Distracted driving is any activity that could divert a person’s attention away from the primary task of driving. In Colorado, there is a ban on all cell phone use (hands free included) for all novice drivers (younger than 18 years old) and a ban on texting for all drivers no matter if you are in a car, semi truck, or any other commercial vehicle.
WHAT ARE THE TYPES OF DISTRACTIONS?
There are three main types of driving distractions:
1. Manual (taking your hands off the wheel)
2. Visual (taking your eyes off the road)
3. Cognitive (taking your mind off driving)
All distractions endanger driver, passenger, and bystander safety. When you are driving, there are manythings that demand your attention. Someyou may not even consider distractions. These types of distractions include:
- Texting and cell phone usage
- Distracted by a passenger(s) in the vehicle, including talking to or looking at the passenger(s). Young children are four times more distracting than adults and infants are eight times more distracting.
- Distracted by moving objects in the vehicle, including dropped objects, moving pet, insects or shifting cargo
- Adjusting vehicle controls such as the air conditioner or heater
- Adjusting the radio, CD’s
- Adjusting windows, door locks, review mirror, steering wheel, adjusting seat belts, etc.
- Distracted by devices, including radar detectors, navigation systems, portable CD/DVD players, cigarette lighter
- Reading, including maps
- Distractions outside the vehicle, such as animals on the road, objects/obstructions on roadway, construction, previous accident
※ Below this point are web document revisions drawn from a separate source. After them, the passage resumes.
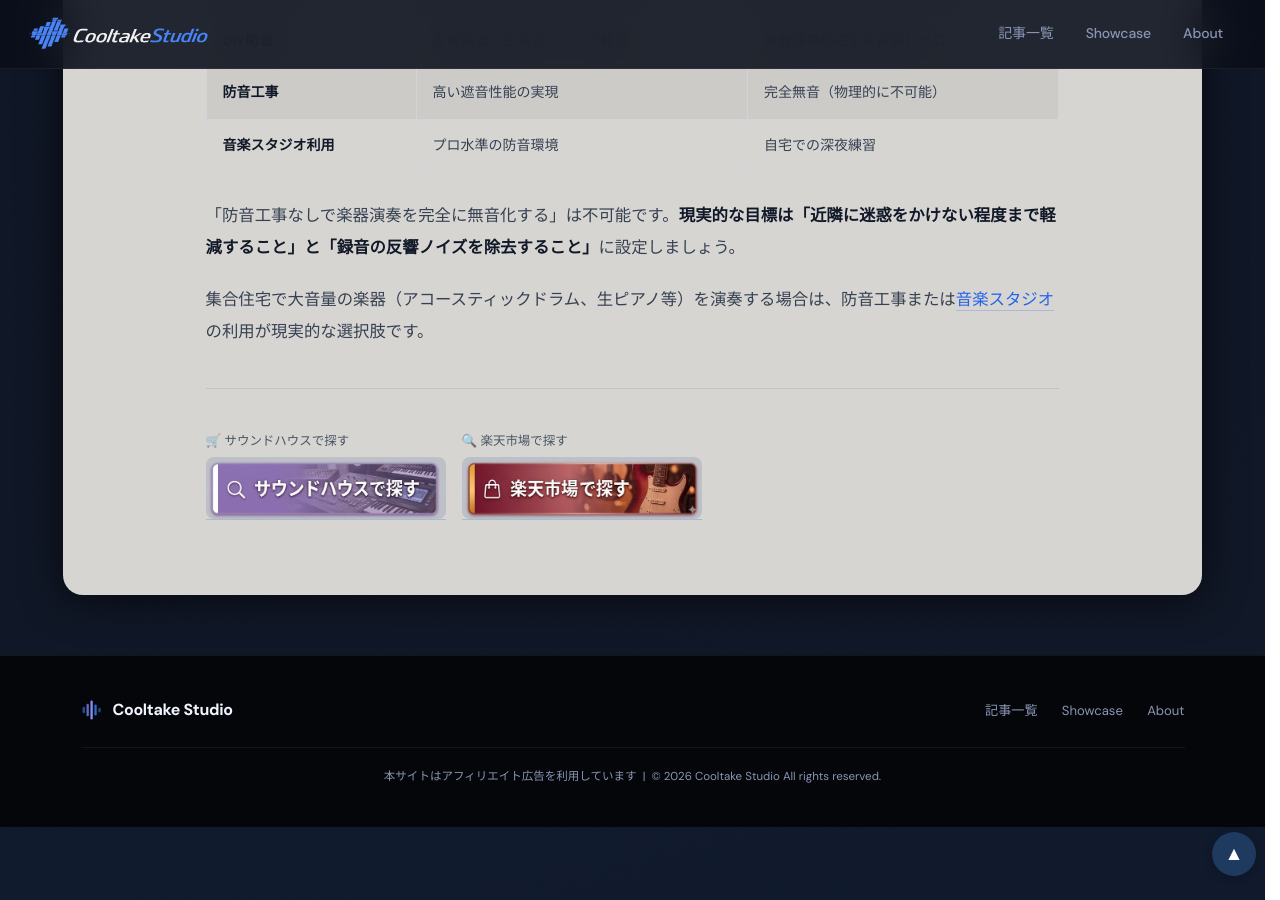
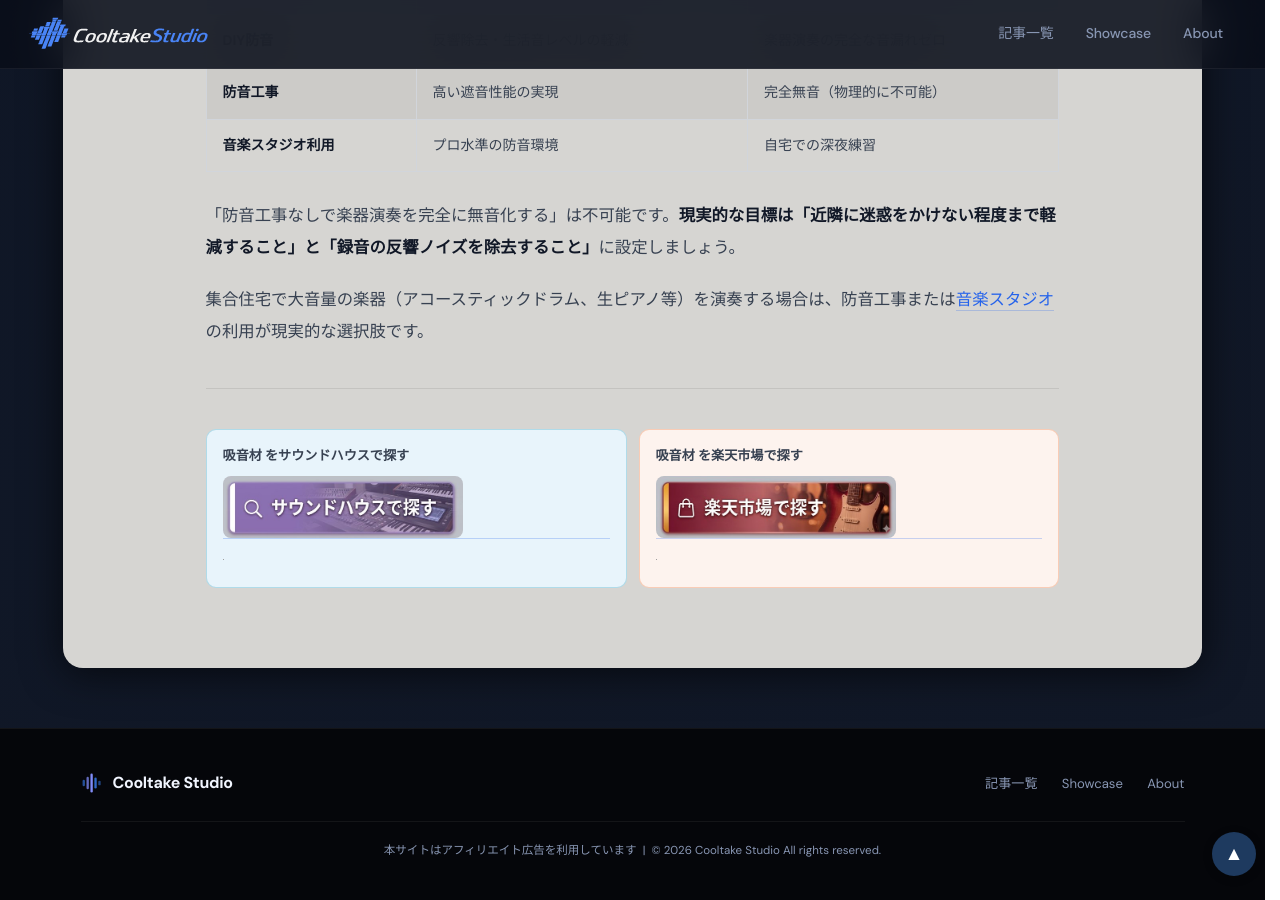
Before and after one commit to cooltake/cooltake-staging, a Jekyll site: the page built from _posts/2026-05-24-soundproofing-home-studio-guide.md, in a window 1280 px wide and 900 px high, scrolled down 5341 px. Built offline with Jekyll 4.4.1, drawn with Linux system fonts in a browser that asks for light colours; some web fonts are replaced; grey boxes are pictures that could not be loaded.

Commit message:
style: unify shop buttons to new design

```diff
--- a/_posts/2026-05-24-soundproofing-home-studio-guide.md
+++ b/_posts/2026-05-24-soundproofing-home-studio-guide.md
@@ -145,9 +145,15 @@
 
 ---
 
-<div style="display:flex;flex-wrap:wrap;gap:1rem;margin:1rem 0;">
-<div><span style="display:block;font-size:.78rem;color:#4b5563;margin-bottom:4px;">🛒 サウンドハウスで探す</span>
-<a href="https://h.accesstrade.net/sp/cc?rk=01001xqc00os63&url=https%3A%2F%2Fwww.soundhouse.co.jp%2Fsearch%2Findex%2F%3Fsearch_all%3D%E5%90%B8%E9%9F%B3%E6%9D%90" rel="nofollow" referrerpolicy="no-referrer-when-downgrade" style="display:inline-block;text-decoration:none;"><img src="/assets/images/btn-soundhouse.jpg" alt="サウンドハウスで探す" width="240" style="height:auto;border-radius:8px;display:block;"></a></div>
-<div><span style="display:block;font-size:.78rem;color:#4b5563;margin-bottom:4px;">🔍 楽天市場で探す</span>
-<a href="https://hb.afl.rakuten.co.jp/hgc/0b15ddc7.28c5c9ed.0b15ddc8.5d23dd4d/?pc=https%3A%2F%2Fsearch.rakuten.co.jp%2Fsearch%2Fmall%2F%E9%98%B2%E9%9F%B3%E3%82%B0%E3%83%83%E3%82%BA%2B%E5%AE%85%E9%8C%B2%2F" rel="nofollow" referrerpolicy="no-referrer-when-downgrade" style="display:inline-block;text-decoration:none;"><img src="/assets/images/btn-rakuten.jpg" alt="楽天市場で探す" width="240" style="height:auto;border-radius:8px;display:block;"></a></div>
+<div style="display:flex;gap:.75rem;margin:2rem 0;">
+<div style="flex:1;padding:.8rem 1rem 1rem;background:#e8f4fb;border-radius:10px;border:1px solid rgba(8,145,178,.25);">
+<p style="margin:0 0 .5rem;color:#374151;font-size:.82rem;font-weight:bold;">吸音材 をサウンドハウスで探す</p>
+<a href="https://h.accesstrade.net/sp/cc?rk=01001xqc00os63&url=https%3A%2F%2Fwww.soundhouse.co.jp%2Fsearch%2Findex%2F%3Fsearch_all%3D%E5%90%B8%E9%9F%B3%E6%9D%90" rel="nofollow" referrerpolicy="no-referrer-when-downgrade" style="display:block;text-decoration:none;"><img src="/assets/images/btn-soundhouse.jpg" alt="サウンドハウスで探す" width="240" style="height:auto;border-radius:8px;display:block;"></a>
+<img src="https://h.accesstrade.net/sp/rr?rk=01001xqc00os63" width="1" height="1" border="0" alt="" loading="lazy">
 </div>
+<div style="flex:1;padding:.8rem 1rem 1rem;background:#fdf3ee;border-radius:10px;border:1px solid rgba(234,88,12,.25);">
+<p style="margin:0 0 .5rem;color:#374151;font-size:.82rem;font-weight:bold;">吸音材 を楽天市場で探す</p>
+<a href="https://hb.afl.rakuten.co.jp/hgc/0b15ddc7.28c5c9ed.0b15ddc8.5d23dd4d/?pc=https%3A%2F%2Fsearch.rakuten.co.jp%2Fsearch%2Fmall%2F%E9%98%B2%E9%9F%B3%E3%82%B0%E3%83%83%E3%82%BA%2B%E5%AE%85%E9%8C%B2%2F" rel="nofollow" referrerpolicy="no-referrer-when-downgrade" style="display:block;text-decoration:none;"><img src="/assets/images/btn-rakuten.jpg" alt="楽天市場で探す" width="240" style="height:auto;border-radius:8px;display:block;"></a>
+<img src="//i.moshimo.com/af/i/impression?a_id=5565352&amp;p_id=54&amp;pc_id=54&amp;pl_id=616" width="1" height="1" style="border:none;" alt="" loading="lazy">
+</div>
+</div>
```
- Eating or drinking
- Smoking or any activity related to smoking
- Inattention or lost in thought, the driver is thinking about work or family issues, or daydreaming
- Grooming and personal hygiene, such as applying make-up, shaving, combing/brushing their hair
Text messaging requires visual, manual, and cognitive attention from the driver, and therefore is one of the most dangerous of distractions. In fact, a AAA Foundation study concludes that cell phone usage while driving, quadruples you risk of being in a car crash.
TEXTING AND/OR CELL PHONE USAGE WHILE DRIVING FACTS:
- 40% of all American teens say they have been in a car when the driver used a cell phone in a way that put people in danger.(Pew)
- The under 20 age group has the greatest proportion of distracted drivers. 16 percent of all drivers younger than twenty years of age involved in fatal crashes were reported to have been distracted while driving.
- In 2010, 3092 people were killed in crashes involving a distracted driver and an estimated additional 416,000 were injured in motor vehicle crashes involving a distracted driver.
- 18% of injury crashes in 2010 were reported as distraction-affected crashes.
- In the month of June 2011, more than 196 billion text messages were sent or received in the US, up nearly 50% from June 2009. (CTIA)
- 11% of all drivers under the age of 20 involved in fatal crashes were reported as distracted at the time of the crash. This age group has the largest proportion of drivers who were distracted.
- Drivers who use hand-held devices are 4 times more likely to get into crashes serious enough to injure themselves. (Monash University)
- Headset cell phone use is not substantially safer than hand-held use. (VTTI)
- Driving while using a cell phone reduces the amount of brain activity associated with driving by 37%. (Carnegie Mellon)
- Sending or receiving a text takes your eyes off the road for an average of 4.6 seconds. If you are driving at 55 MPH, that’s like driving an entire football field while blindfolded (VTTI)
COMPARISON OF THE CELL PHONE DRIVER AND THE DRUNK DRIVER
A study conducted by the University of Utah examined relative impairment associated with utilizing a cellular telephone while driving. The purpose of this research was to provide a direct comparison of the driving performance of a cell phone driver and a drunk driver in a controlled laboratory setting.
They used a high-fidelity driving simulator to compare the performance of cell phone drivers with drivers who were intoxicated from ethanol (i.e., blood alcohol concentration at 0.08% weight/volume)
The study found when drivers were talking on either a handheld or hands-free cell phone, their braking reactions were delayed and they were involved in more traffic accidents than when they were not talking on a cell phone. In contrast, when drivers were intoxicated they exhibited a more aggressive driving style, following closer to the vehicle immediately in front of them and applying more force while braking. In conclusion, the impairments associated with using a cell phone while driving can be as profound as those associated with driving while drunk.
DECREASE IN BRAIN ACTIVITY ASSOCIATED WITH DRIVING AND LISTENING TO SOMEONE TALK
A study at Carnegie Mellon University has shown that engaging in a secondary task, such as talking on a cell phone, disrupts driving performance by 37 percent. The findings show that language comprehension performed concurrently with driving draws mental resources away from the driving and produces deterioration in driving performance, even when it does not require holding or dialing a phone.